• Directions:
A word-for-word copy of the data is what's wanted; pictures stay out of it.

• Exercise input:
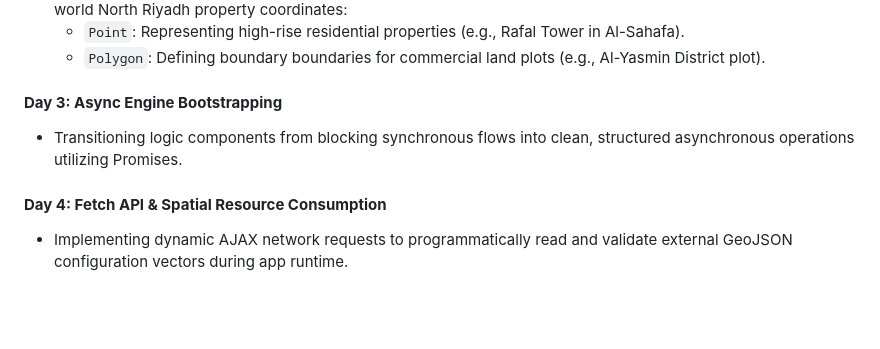
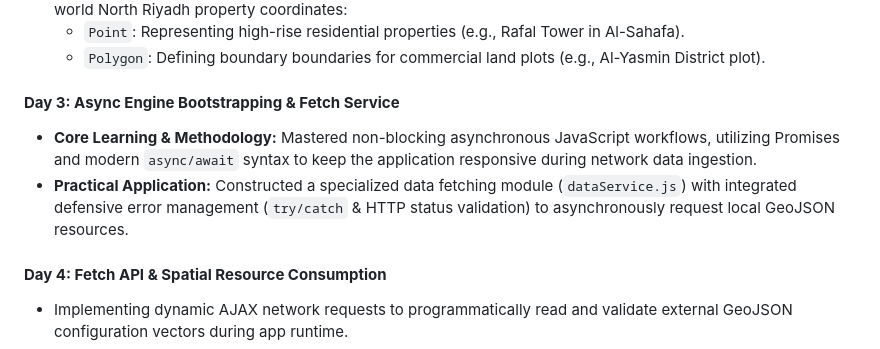
Before and after one commit to Ramadan-Sayed/riyadh-property-explorer, a Markdown page: README.md, the part around one of its changes. Drawn GitHub-style; blank space fills up the shorter version.

Commit message:
docs: document Day 3 async architecture and dataService implementation in README

```diff
--- a/README.md
+++ b/README.md
@@ -35,8 +35,9 @@ This repository tracks my daily progress during my intensive 6-month technical r
   * `Point`: Representing high-rise residential properties (e.g., Rafal Tower in Al-Sahafa).
   * `Polygon`: Defining boundary boundaries for commercial land plots (e.g., Al-Yasmin District plot).
 
-#### **Day 3: Async Engine Bootstrapping**
-* Transitioning logic components from blocking synchronous flows into clean, structured asynchronous operations utilizing Promises.
+#### **Day 3: Async Engine Bootstrapping & Fetch Service**
+* **Core Learning & Methodology:** Mastered non-blocking asynchronous JavaScript workflows, utilizing Promises and modern `async/await` syntax to keep the application responsive during network data ingestion.
+* **Practical Application:** Constructed a specialized data fetching module (`dataService.js`) with integrated defensive error management (`try/catch` & HTTP status validation) to asynchronously request local GeoJSON resources.
 
 #### **Day 4: Fetch API & Spatial Resource Consumption**
 * Implementing dynamic AJAX network requests to programmatically read and validate external GeoJSON configuration vectors during app runtime.
```
Also changed, not shown: other parts of README.md (+1 -1 lines).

• Response to the exercise:
Before and after one commit to Ramadan-Sayed/riyadh-property-explorer, a Markdown page: README.md, the part around one of its changes. Drawn GitHub-style; blank space fills up the shorter version.

Commit message:
docs: document Day 3 async architecture and dataService implementation in README

```diff
--- a/README.md
+++ b/README.md
@@ -35,8 +35,9 @@ This repository tracks my daily progress during my intensive 6-month technical r
   * `Point`: Representing high-rise residential properties (e.g., Rafal Tower in Al-Sahafa).
   * `Polygon`: Defining boundary boundaries for commercial land plots (e.g., Al-Yasmin District plot).
 
-#### **Day 3: Async Engine Bootstrapping**
-* Transitioning logic components from blocking synchronous flows into clean, structured asynchronous operations utilizing Promises.
+#### **Day 3: Async Engine Bootstrapping & Fetch Service**
+* **Core Learning & Methodology:** Mastered non-blocking asynchronous JavaScript workflows, utilizing Promises and modern `async/await` syntax to keep the application responsive during network data ingestion.
+* **Practical Application:** Constructed a specialized data fetching module (`dataService.js`) with integrated defensive error management (`try/catch` & HTTP status validation) to asynchronously request local GeoJSON resources.
 
 #### **Day 4: Fetch API & Spatial Resource Consumption**
 * Implementing dynamic AJAX network requests to programmatically read and validate external GeoJSON configuration vectors during app runtime.
```
Also changed, not shown: other parts of README.md (+1 -1 lines).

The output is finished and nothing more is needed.